Art, money and the financial crisis

© Kostyantyn Strilets
Author of «Hype! Art and Money» Piroschka Dossi

The beginning of June saw a meeting with German critic and consultant, author of the bestseller «Hype! Art and Money», Piroschka Dossi, that took place during the “The Book Arsenal” international book fair at Art Arsenal.

This sharp and ironic book was published in 2007, just before the financial crisis, touching off a wave of discussion in the art world. It presents a close analysis of the relationship and mutual influence of art and money since ancient times. She tells the reader a bright and engaging story of the development of global capitalism and the role of art as a perfect ground not just for investment, but for speculation.

The art market is a strange grey zone within the global market that does increase monetary value, but against all normal market laws. And according to Piroschka it is the gray zone within that grey zone in contemporary art. It is contemporary art that went beyond the more or less objective criteria of craftsmanship, of an original and a copy, of certain standards, that is making the big sales nowadays.

After her talk, Piroschka Dossi answered a few questions from KORYDOR.

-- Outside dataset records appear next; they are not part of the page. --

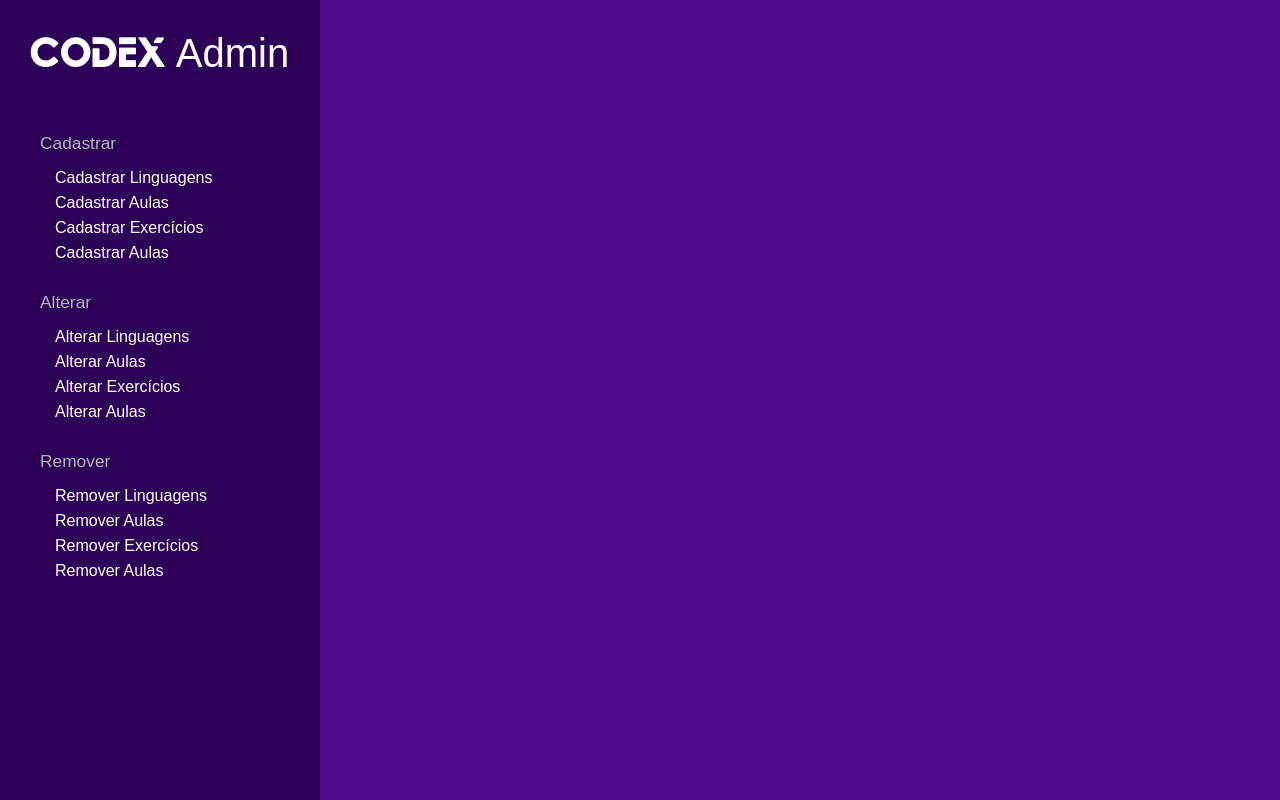
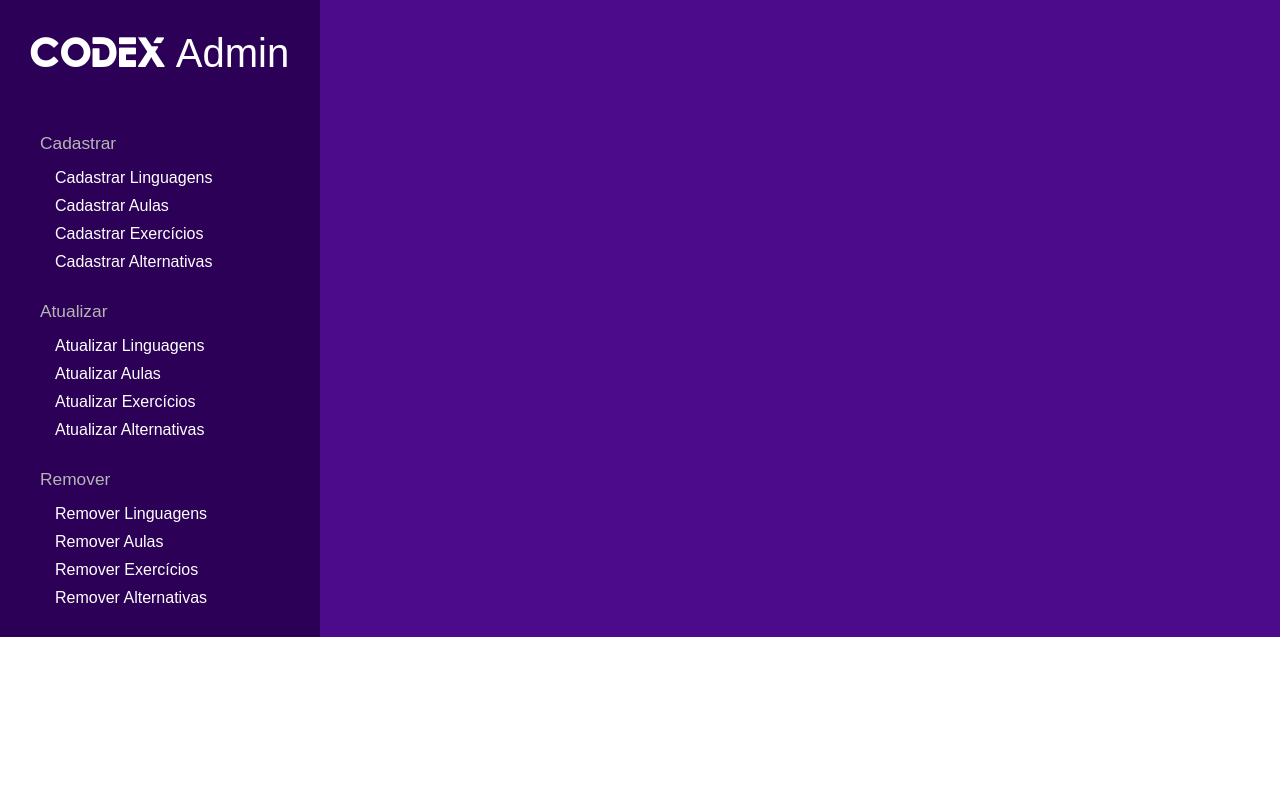
Before and after one commit to MarceloJimenes/site-codex, a PHP site: page /pages/admin-dashboard/dashboard.php in a window 1280 px wide. Run offline with PHP 8.4, Linux system fonts and the light colour scheme.

Commit message:
little update in admin-dashboard

```diff
--- a/pages/admin-dashboard/dashboard.css
+++ b/pages/admin-dashboard/dashboard.css
@@ -11,7 +11,7 @@
 section {
   display: grid;
   grid-template-columns: 1fr 3fr;
-  grid-template-rows: 100vh;
+  grid-template-rows: 100%;
   grid-template-areas: "menu content";
 }
 .menu {
@@ -36,25 +36,28 @@ section {
   margin-bottom:57px;
 }
 .logo span{
-  font-family: pro-pixie, arial;
+  font-family: pro-pixie, Arial;
   font-weight: 700;
 }
 
-.linksBox {
-  margin: 0 40px 30px;
-  font-family: arial;
+.boxLinks {
+  margin-left: 40px;
+  margin-bottom: 30px;
+  font-family: Arial;
 }
-.topics {
+.linkTopic {
   color: #B5B5B5;
   margin-bottom: 15px;
   font-size: 13pt;
 }
-.links {
+.link {
   margin-left: 15px;
-  margin-bottom: 7px;
+  margin-bottom: 10px;
   font-size: 12pt;
 }
-.links a {
+.link a {
   color: #fff;
   text-decoration: none;
 }
+
+/* Content Stylization */
--- a/pages/admin-dashboard/dashboard.php
+++ b/pages/admin-dashboard/dashboard.php
@@ -14,33 +14,37 @@
     <div class="menu">
       <h1 class="logo"><span>CODEX</span> Admin</h1>
 
-      <div class="linksBox">
-        <p class="topics">Cadastrar</p>
-        <p class="links"><a href="#">Cadastrar Linguagens</p></a>
-        <p class="links"><a href="#">Cadastrar Aulas</p></a>
-        <p class="links"><a href="#">Cadastrar Exercícios</p></a>
-        <p class="links"><a href="#">Cadastrar Aulas</p></a>
+      <div class="boxLinks">
+        <p class="linkTopic">Cadastrar</p>
+        <p class="link"><a href="#">Cadastrar Linguagens</p></a>
+        <p class="link"><a href="#">Cadastrar Aulas</p></a>
+        <p class="link"><a href="#">Cadastrar Exercícios</p></a>
+        <p class="link"><a href="#">Cadastrar Alternativas</p></a>
       </div>
 
-      <div class="linksBox">
-        <p class="topics">Alterar</p>
-        <p class="links"><a href="#">Alterar Linguagens</p></a>
-        <p class="links"><a href="#">Alterar Aulas</p></a>
-        <p class="links"><a href="#">Alterar Exercícios</p></a>
-        <p class="links"><a href="#">Alterar Aulas</p></a>
+      <div class="boxLinks">
+        <p class="linkTopic">Atualizar</p>
+        <p class="link"><a href="#">Atualizar Linguagens</p></a>
+        <p class="link"><a href="#">Atualizar Aulas</p></a>
+        <p class="link"><a href="#">Atualizar Exercícios</p></a>
+        <p class="link"><a href="#">Atualizar Alternativas</p></a>
       </div>
 
-      <div class="linksBox">
-        <p class="topics">Remover</p>
-        <p class="links"><a href="#">Remover Linguagens</p></a>
-        <p class="links"><a href="#">Remover Aulas</p></a>
-        <p class="links"><a href="#">Remover Exercícios</p></a>
-        <p class="links"><a href="#">Remover Aulas</p></a>
+      <div class="boxLinks">
+        <p class="linkTopic">Remover</p>
+        <p class="link"><a href="#">Remover Linguagens</p></a>
+        <p class="link"><a href="#">Remover Aulas</p></a>
+        <p class="link"><a href="#">Remover Exercícios</p></a>
+        <p class="link"><a href="#">Remover Alternativas</p></a>
       </div>
 
     </div>
+
     <div class="content">
-
+      <!--
+        Colocar dados do CODEX... Tipo "Quantas linguagens cadastradas,..."
+        Se possível colocar gráficos ou algo interessante e que seja útil
+      -->
     </div>
   </section>
 </body>
```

Kateryna Botanova: After the book you came up with a film series for ARTE, exhibitions, articles. Why are you so interested in the issues of art and the market?

Piroschka Dossi: This may have three reasons: 1. my curiosity and my wish to understand the deeper workings of the world we live in, 2. my educational background which comprises law, art history and economy, and 3. the fact that I have been married for two decades to an artist, so I know the reality of artists? lives from my own experience.

K.B.: Why is contemporary art making the markets now?

P.D.: It is the fascination for the new, which, besides, drives not only the art market, but consumption as part of the economic system, the need of the newly rich to create visible identities, which money alone cannot do, and the profit potential which lies in the discovery of young artists who have not yet been positioned in the context of art history.

K.B.: What influence did the financial crisis have on the art market in general?

P.D.: The art market collapsed, and especially collectors of contemporary art saw the economic value of their collections dramatically drop. This coincided with a loss of trust, which hit not only the segments which had been driven up to astronomic price levels during the previous hype, but also all those artists who did not profit from it. This is unjust. But markets are not just, they are just efficient.

K.B: I think I won’t be wrong if I say that your book is quite harshly ironic. You certainly unmask a lot. But an interesting fact is that in two reviews published in Russia (as your book was recently translated in Russia), I saw that it is unmasking the contemporary art that was noticed. Is that what you really were unmasking?

P.D.: Art is supposed to be something serious. Sometimes it is, sometimes it isn?t. Artists can be jokers, some of them overtly like the Swiss artists Peter Fischli and David Weiss, others covertly like Jeff Koons or Damien Hirst. They are playing with the market, with the expectations of their audience, and everyone is free to take their work upfront or to see through the surface and enjoy the joke in it.

Since there is a market for art, artists are struggling for their creative independence. Even though the market was a liberation insofar as it liberated art from feudal domination, it created new constraints. The artist has to produce something that is accepted at least by a part of the audience. These obvious or hidden jokes are symbolic acts of independence, and, if you want, the biggest joke was told by Damien Hirst, who auctioned off his works with a record breaking result one day before the crash of Lehman Brothers, which triggered the financial crisis and the subsequent collapse of the art market. He put himself, as artist and entrepreneur, on top of the art system and the market.

K.B.: In your book you draw a circle of a gallerist selling art, a critic making the art famous, a museum ennobling it, a collector paying for it. Where does the audience go in this vicious circle? And is there a place for such a thing as non-commercial art?

P.D.: The audience goes mainstream. This is not a bad thing, because it means at least discovering contemporary art. Works of art, which are accepted, bought by large collectors, shown in blockbuster shows are ?low risk?. Those individuals who are curious and adventurous will move on and start to make their own discoveries in search for what art can really do: opening the windows of perception.

K.B.: What is the place for non-commercial art? Why is it important? And how can it survive (being outside the market)?

P.D.: Non-commercial art is a cultural laboratory, where talents can develop their visions free from economic considerations. A free space is necessary for any creative development. It needs the backup of passionate individuals and institutional support.

The meeting with Piroschka Dossi was made possible with support of the Goethe Institute in Ukraine.